Eye on Vision, newsletter from Precision Vision: Berkeley Rudimentary Vision Test – Precision Vision

Welcome to Eye on Vision, the new monthly newsletter from Precision Vision

Each month we will bring you the latest industry news, trends product reviews and study results from across the globe along with interviews from some of the leading experts in the field.

Eye on Vision will be your resource for all things related to the field of Vision Care. For over 40 years Precision Vision has been synonymous with quality vision testing tools as its eye charts are used by researchers and eye care professionals around the world.

By focusing on just one area – vision testing – Precision Vision continually works to exceed industry standards, freeing clients to focus on their primary goal of delivering quality vision care.


The Berkeley Rudimentary Vision Test (BRVT) was developed to enable efficient and easy measurement of visual acuity beyond the limits of the letter chart. It features three card-pairs. Each card-pair consists of two 25cm square hinged cards so each card-pair has four target surfaces.

Catalog No. 4500

Click here to learn more about the Berkeley Rudimentary Vision Test


Age Related Vision Loss May be Related to Low Birth Weight

Medical researchers at the University of Alberta recently published their findings that rats with restricted growth in the womb, causing low birth weights when born, were most susceptible to developing age-related vision loss, compared to their normal weight counterparts.


New Layer of Human Cornea Discovered, will rewrite Ophthalmology Textbooks

International Business Times

A newly discovered sixth layer of the human eye will help Ophthalmologists understand and treat various diseases of the cornea.

Read More


Scientist Working To Break Vicious Cycle Causing Vision Loss In Diabetes

The hallmark high glucose of the disease causes inflammation that produces free radicals that cause inflammation that produces more free radicals, explains Dr. Manuela Bartoli, vision scientist at the Medical College of Georgia at Georgia Regents University.

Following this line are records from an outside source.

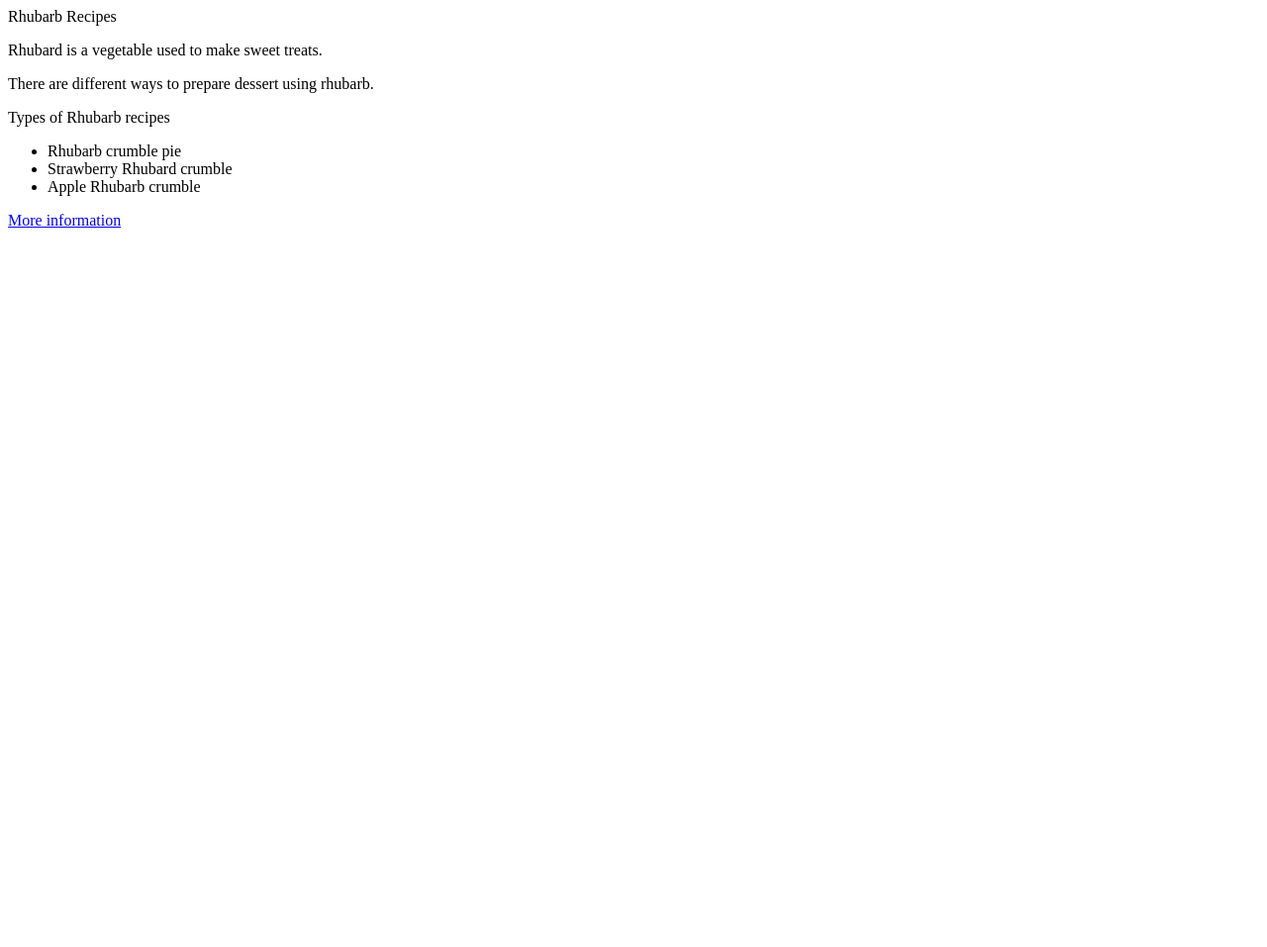
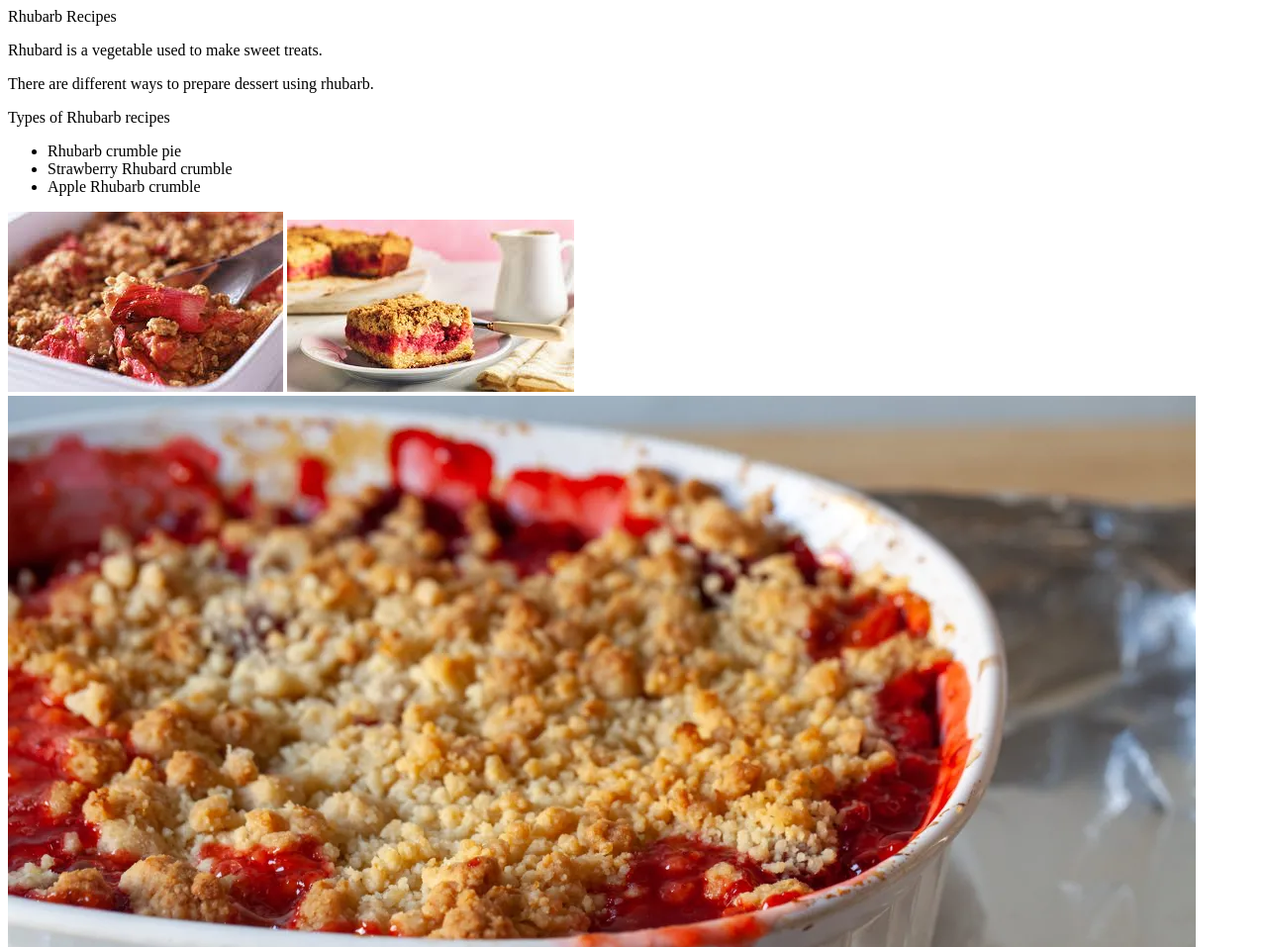
Before and after one commit to emankware/21-Days-of-Javascript, a plain HTML site: page Day 01/Index.html in a window 1280 px wide. Shown: the top 957 px of the page at 99% size. Before the commit the page ends 800 px from the top, so only its background shows below. Drawn offline with Linux system fonts and the light colour scheme.

Commit message:
First trial in HTML

```diff
--- a/Day 01/Index.html
+++ b/Day 01/Index.html
@@ -6,6 +6,7 @@
     <link href="./Style.css" rel="stylesheet"
     <title></title>
 </head>
+
 <body>
     <div id="types of recipes" class="content">
         <header>Rhubarb Recipes</header>
@@ -26,9 +27,9 @@
 
     <div id="Recipe images" class="additional content">
         <!--this div shows images of each type of crumble-->
-        <ing class="recipes images" src="./Assets/Apple Rhubarb crumble">
-        <ing class="recipe images" src="./Assets/Rhubarb crumble cake">
-        <ing class="recipe images" src="./Assets/Strawberry-Rhubarb crumble">
+        <img class="recipe images" src="./Assets/Apple-Rhubarb crumble.jpeg">
+        <img class="recipe images" src="./Assets/Rhubarb Crumble cake.jpeg">
+        <img class="recipe images" src="./Assets/strawberry-rhubarb-crumble-11-scaled.webp">
 
     </div>
 
```
Also changed, not shown: Day 01/Assets/Apple-Rhubarb crumble.jpeg (added), Day 01/Assets/Rhubarb Crumble cake.jpeg (added), Day 01/Assets/strawberry-rhubarb-crumble-11-scaled.webp (added), Day 02/Index.html (deleted), Day 02/Main.js (deleted), Day 02/Style.css (deleted), 5 other files.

Scientists Help Explain Visual System’s Remarkable Ability to Recognize Complex Objects